(RECORDS Opens)

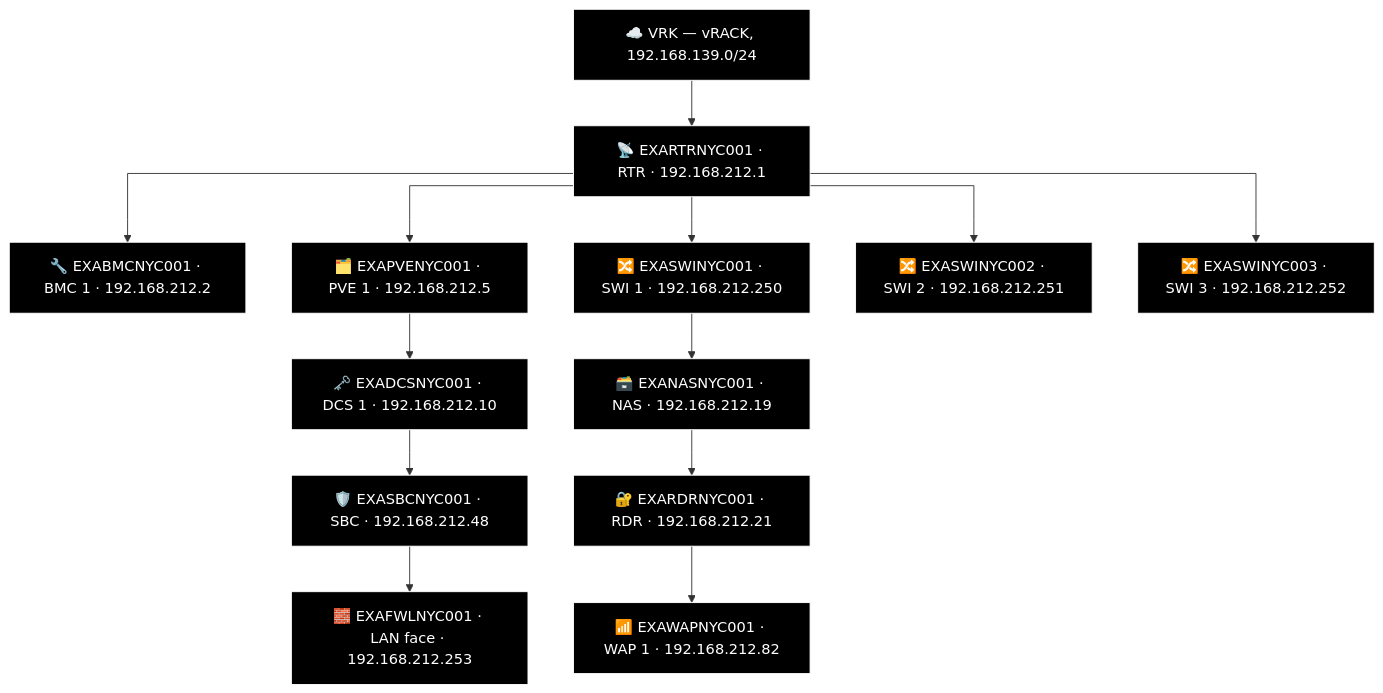
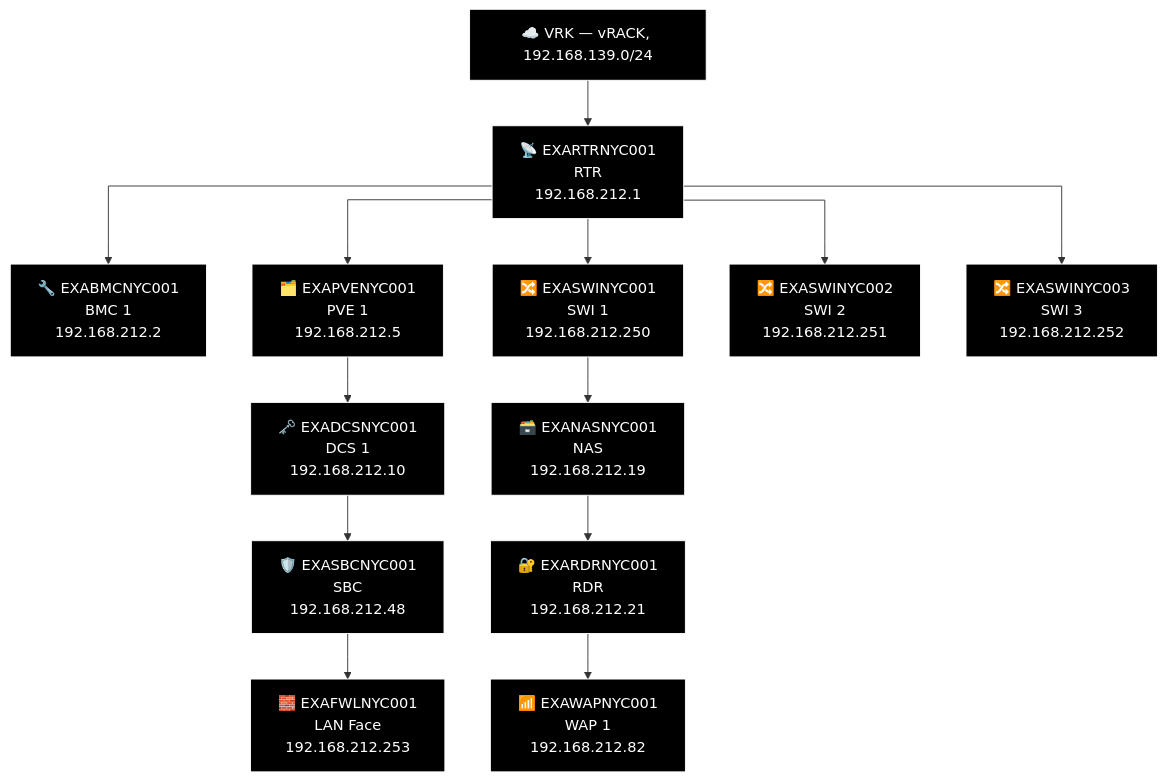
Before and after one commit to knightmare2600/example_music_infra: the fourth of 16 diagrams in docs/network-diagram/united-states.md, drawn with Mermaid. The commit also changed other lines of this file and 18 other files, not shown here.

````diff
--- a/docs/network-diagram/united-states.md
+++ b/docs/network-diagram/united-states.md
@@ -157,40 +157,40 @@
 ```mermaid
 %% GENERATED:TOPOLOGY:NYC:START
 %%{init: {'flowchart': {'curve': 'stepAfter'}}}%%
 graph TD
     T_VRK["☁️ VRK — vRACK, 192.168.139.0/24"]
-    T_RTR["📡 EXARTRNYC001 · RTR · 192.168.212.1"]
+    T_RTR["📡 EXARTRNYC001<br/>RTR<br/>192.168.212.1"]
     T_VRK --> T_RTR
-    T_BMC["🔧 EXABMCNYC001 · BMC 1 · 192.168.212.2"]
+    T_BMC["🔧 EXABMCNYC001<br/>BMC 1<br/>192.168.212.2"]
     T_RTR --> T_BMC
-    T_PVE["🗂️ EXAPVENYC001 · PVE 1 · 192.168.212.5"]
+    T_PVE["🗂️ EXAPVENYC001<br/>PVE 1<br/>192.168.212.5"]
     T_RTR --> T_PVE
-    T_SWI["🔀 EXASWINYC001 · SWI 1 · 192.168.212.250"]
+    T_SWI["🔀 EXASWINYC001<br/>SWI 1<br/>192.168.212.250"]
     T_RTR --> T_SWI
-    T_SWI2["🔀 EXASWINYC002 · SWI 2 · 192.168.212.251"]
+    T_SWI2["🔀 EXASWINYC002<br/>SWI 2<br/>192.168.212.251"]
     T_RTR --> T_SWI2
-    T_SWI3["🔀 EXASWINYC003 · SWI 3 · 192.168.212.252"]
+    T_SWI3["🔀 EXASWINYC003<br/>SWI 3<br/>192.168.212.252"]
     T_RTR --> T_SWI3
-    T_NAS["🗃️ EXANASNYC001 · NAS · 192.168.212.19"]
-    T_RDR["🔐 EXARDRNYC001 · RDR · 192.168.212.21"]
-    T_WAP["📶 EXAWAPNYC001 · WAP 1 · 192.168.212.82"]
+    T_NAS["🗃️ EXANASNYC001<br/>NAS<br/>192.168.212.19"]
+    T_RDR["🔐 EXARDRNYC001<br/>RDR<br/>192.168.212.21"]
+    T_WAP["📶 EXAWAPNYC001<br/>WAP 1<br/>192.168.212.82"]
     T_SWI --> T_NAS --> T_RDR --> T_WAP
-    T_DCS["🗝️ EXADCSNYC001 · DCS 1 · 192.168.212.10"]
-    T_SBC["🛡️ EXASBCNYC001 · SBC · 192.168.212.48"]
-    T_FWL["🧱 EXAFWLNYC001 · LAN face · 192.168.212.253"]
+    T_DCS["🗝️ EXADCSNYC001<br/>DCS 1<br/>192.168.212.10"]
+    T_SBC["🛡️ EXASBCNYC001<br/>SBC<br/>192.168.212.48"]
+    T_FWL["🧱 EXAFWLNYC001<br/>LAN Face<br/>192.168.212.253"]
     T_PVE --> T_DCS --> T_SBC --> T_FWL
     style T_VRK fill:#000000,stroke:#FFFFFF,color:#FFFFFF
     style T_RTR fill:#000000,stroke:#FFFFFF,color:#FFFFFF
     style T_BMC fill:#000000,stroke:#FFFFFF,color:#FFFFFF
     style T_PVE fill:#000000,stroke:#FFFFFF,color:#FFFFFF
     style T_SWI fill:#000000,stroke:#FFFFFF,color:#FFFFFF
     style T_SWI2 fill:#000000,stroke:#FFFFFF,color:#FFFFFF
     style T_SWI3 fill:#000000,stroke:#FFFFFF,color:#FFFFFF
     style T_NAS fill:#000000,stroke:#FFFFFF,color:#FFFFFF
     style T_RDR fill:#000000,stroke:#FFFFFF,color:#FFFFFF
     style T_WAP fill:#000000,stroke:#FFFFFF,color:#FFFFFF
     style T_DCS fill:#000000,stroke:#FFFFFF,color:#FFFFFF
     style T_SBC fill:#000000,stroke:#FFFFFF,color:#FFFFFF
     style T_FWL fill:#000000,stroke:#FFFFFF,color:#FFFFFF
 %% GENERATED:TOPOLOGY:NYC:END
 ```
````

(RECORDS Closes)

DIRECTIONS FOR THIS TASK: Please set down each line of the data above exactly as written, without the pictures.

OUTPUT BELOW:
Before and after one commit to knightmare2600/example_music_infra: the fourth of 16 diagrams in docs/network-diagram/united-states.md, drawn with Mermaid. The commit also changed other lines of this file and 18 other files, not shown here.

````diff
--- a/docs/network-diagram/united-states.md
+++ b/docs/network-diagram/united-states.md
@@ -157,40 +157,40 @@
 ```mermaid
 %% GENERATED:TOPOLOGY:NYC:START
 %%{init: {'flowchart': {'curve': 'stepAfter'}}}%%
 graph TD
     T_VRK["☁️ VRK — vRACK, 192.168.139.0/24"]
-    T_RTR["📡 EXARTRNYC001 · RTR · 192.168.212.1"]
+    T_RTR["📡 EXARTRNYC001<br/>RTR<br/>192.168.212.1"]
     T_VRK --> T_RTR
-    T_BMC["🔧 EXABMCNYC001 · BMC 1 · 192.168.212.2"]
+    T_BMC["🔧 EXABMCNYC001<br/>BMC 1<br/>192.168.212.2"]
     T_RTR --> T_BMC
-    T_PVE["🗂️ EXAPVENYC001 · PVE 1 · 192.168.212.5"]
+    T_PVE["🗂️ EXAPVENYC001<br/>PVE 1<br/>192.168.212.5"]
     T_RTR --> T_PVE
-    T_SWI["🔀 EXASWINYC001 · SWI 1 · 192.168.212.250"]
+    T_SWI["🔀 EXASWINYC001<br/>SWI 1<br/>192.168.212.250"]
     T_RTR --> T_SWI
-    T_SWI2["🔀 EXASWINYC002 · SWI 2 · 192.168.212.251"]
+    T_SWI2["🔀 EXASWINYC002<br/>SWI 2<br/>192.168.212.251"]
     T_RTR --> T_SWI2
-    T_SWI3["🔀 EXASWINYC003 · SWI 3 · 192.168.212.252"]
+    T_SWI3["🔀 EXASWINYC003<br/>SWI 3<br/>192.168.212.252"]
     T_RTR --> T_SWI3
-    T_NAS["🗃️ EXANASNYC001 · NAS · 192.168.212.19"]
-    T_RDR["🔐 EXARDRNYC001 · RDR · 192.168.212.21"]
-    T_WAP["📶 EXAWAPNYC001 · WAP 1 · 192.168.212.82"]
+    T_NAS["🗃️ EXANASNYC001<br/>NAS<br/>192.168.212.19"]
+    T_RDR["🔐 EXARDRNYC001<br/>RDR<br/>192.168.212.21"]
+    T_WAP["📶 EXAWAPNYC001<br/>WAP 1<br/>192.168.212.82"]
     T_SWI --> T_NAS --> T_RDR --> T_WAP
-    T_DCS["🗝️ EXADCSNYC001 · DCS 1 · 192.168.212.10"]
-    T_SBC["🛡️ EXASBCNYC001 · SBC · 192.168.212.48"]
-    T_FWL["🧱 EXAFWLNYC001 · LAN face · 192.168.212.253"]
+    T_DCS["🗝️ EXADCSNYC001<br/>DCS 1<br/>192.168.212.10"]
+    T_SBC["🛡️ EXASBCNYC001<br/>SBC<br/>192.168.212.48"]
+    T_FWL["🧱 EXAFWLNYC001<br/>LAN Face<br/>192.168.212.253"]
     T_PVE --> T_DCS --> T_SBC --> T_FWL
     style T_VRK fill:#000000,stroke:#FFFFFF,color:#FFFFFF
     style T_RTR fill:#000000,stroke:#FFFFFF,color:#FFFFFF
     style T_BMC fill:#000000,stroke:#FFFFFF,color:#FFFFFF
     style T_PVE fill:#000000,stroke:#FFFFFF,color:#FFFFFF
     style T_SWI fill:#000000,stroke:#FFFFFF,color:#FFFFFF
     style T_SWI2 fill:#000000,stroke:#FFFFFF,color:#FFFFFF
     style T_SWI3 fill:#000000,stroke:#FFFFFF,color:#FFFFFF
     style T_NAS fill:#000000,stroke:#FFFFFF,color:#FFFFFF
     style T_RDR fill:#000000,stroke:#FFFFFF,color:#FFFFFF
     style T_WAP fill:#000000,stroke:#FFFFFF,color:#FFFFFF
     style T_DCS fill:#000000,stroke:#FFFFFF,color:#FFFFFF
     style T_SBC fill:#000000,stroke:#FFFFFF,color:#FFFFFF
     style T_FWL fill:#000000,stroke:#FFFFFF,color:#FFFFFF
 %% GENERATED:TOPOLOGY:NYC:END
 ```
````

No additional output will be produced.